§ Exercise directions
Which of the lines below include the word "following"? Pull each one out.

§ Input data

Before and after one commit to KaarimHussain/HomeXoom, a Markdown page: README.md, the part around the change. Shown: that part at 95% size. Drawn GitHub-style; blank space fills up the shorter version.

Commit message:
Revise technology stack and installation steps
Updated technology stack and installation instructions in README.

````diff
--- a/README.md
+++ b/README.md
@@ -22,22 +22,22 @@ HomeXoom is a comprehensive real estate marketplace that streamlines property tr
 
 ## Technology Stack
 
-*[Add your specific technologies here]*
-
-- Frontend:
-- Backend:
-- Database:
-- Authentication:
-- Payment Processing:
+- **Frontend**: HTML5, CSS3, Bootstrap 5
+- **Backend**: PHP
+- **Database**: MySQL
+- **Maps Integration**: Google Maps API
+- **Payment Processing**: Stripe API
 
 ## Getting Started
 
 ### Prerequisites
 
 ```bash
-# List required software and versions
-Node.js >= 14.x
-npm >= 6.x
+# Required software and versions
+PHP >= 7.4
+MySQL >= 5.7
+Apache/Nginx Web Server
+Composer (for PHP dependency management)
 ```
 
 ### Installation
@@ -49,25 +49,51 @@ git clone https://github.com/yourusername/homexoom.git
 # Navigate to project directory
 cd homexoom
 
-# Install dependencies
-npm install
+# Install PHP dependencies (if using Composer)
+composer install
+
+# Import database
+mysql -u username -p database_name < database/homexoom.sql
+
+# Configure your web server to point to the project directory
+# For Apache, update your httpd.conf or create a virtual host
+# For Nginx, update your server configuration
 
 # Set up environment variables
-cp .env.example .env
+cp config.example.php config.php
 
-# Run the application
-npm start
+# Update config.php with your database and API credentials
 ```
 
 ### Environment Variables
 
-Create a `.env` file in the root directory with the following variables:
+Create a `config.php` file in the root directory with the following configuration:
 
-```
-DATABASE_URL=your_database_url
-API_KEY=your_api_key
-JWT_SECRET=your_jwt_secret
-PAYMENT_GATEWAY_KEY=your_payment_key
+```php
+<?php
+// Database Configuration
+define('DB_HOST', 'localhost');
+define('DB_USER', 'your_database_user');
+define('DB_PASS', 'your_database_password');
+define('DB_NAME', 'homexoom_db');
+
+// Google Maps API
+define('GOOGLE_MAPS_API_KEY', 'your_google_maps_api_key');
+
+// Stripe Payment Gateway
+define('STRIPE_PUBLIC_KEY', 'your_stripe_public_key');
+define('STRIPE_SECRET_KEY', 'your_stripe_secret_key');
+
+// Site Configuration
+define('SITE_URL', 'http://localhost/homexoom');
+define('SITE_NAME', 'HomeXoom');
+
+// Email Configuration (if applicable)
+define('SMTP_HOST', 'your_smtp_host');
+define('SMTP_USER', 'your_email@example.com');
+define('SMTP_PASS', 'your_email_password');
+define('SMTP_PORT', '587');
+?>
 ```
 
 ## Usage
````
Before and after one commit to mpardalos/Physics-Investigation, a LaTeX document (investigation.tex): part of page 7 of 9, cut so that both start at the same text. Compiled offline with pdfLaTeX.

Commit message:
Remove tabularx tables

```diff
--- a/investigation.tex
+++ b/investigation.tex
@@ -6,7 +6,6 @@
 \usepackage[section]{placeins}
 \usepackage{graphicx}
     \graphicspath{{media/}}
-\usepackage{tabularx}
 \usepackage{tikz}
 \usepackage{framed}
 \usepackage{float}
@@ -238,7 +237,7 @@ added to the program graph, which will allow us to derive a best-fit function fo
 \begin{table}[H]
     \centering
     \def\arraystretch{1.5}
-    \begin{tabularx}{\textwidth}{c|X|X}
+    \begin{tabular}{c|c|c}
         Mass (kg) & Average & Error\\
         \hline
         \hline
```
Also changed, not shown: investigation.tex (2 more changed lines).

§ Exercise solution
-Create a `.env` file in the root directory with the following variables:
+Create a `config.php` file in the root directory with the following configuration:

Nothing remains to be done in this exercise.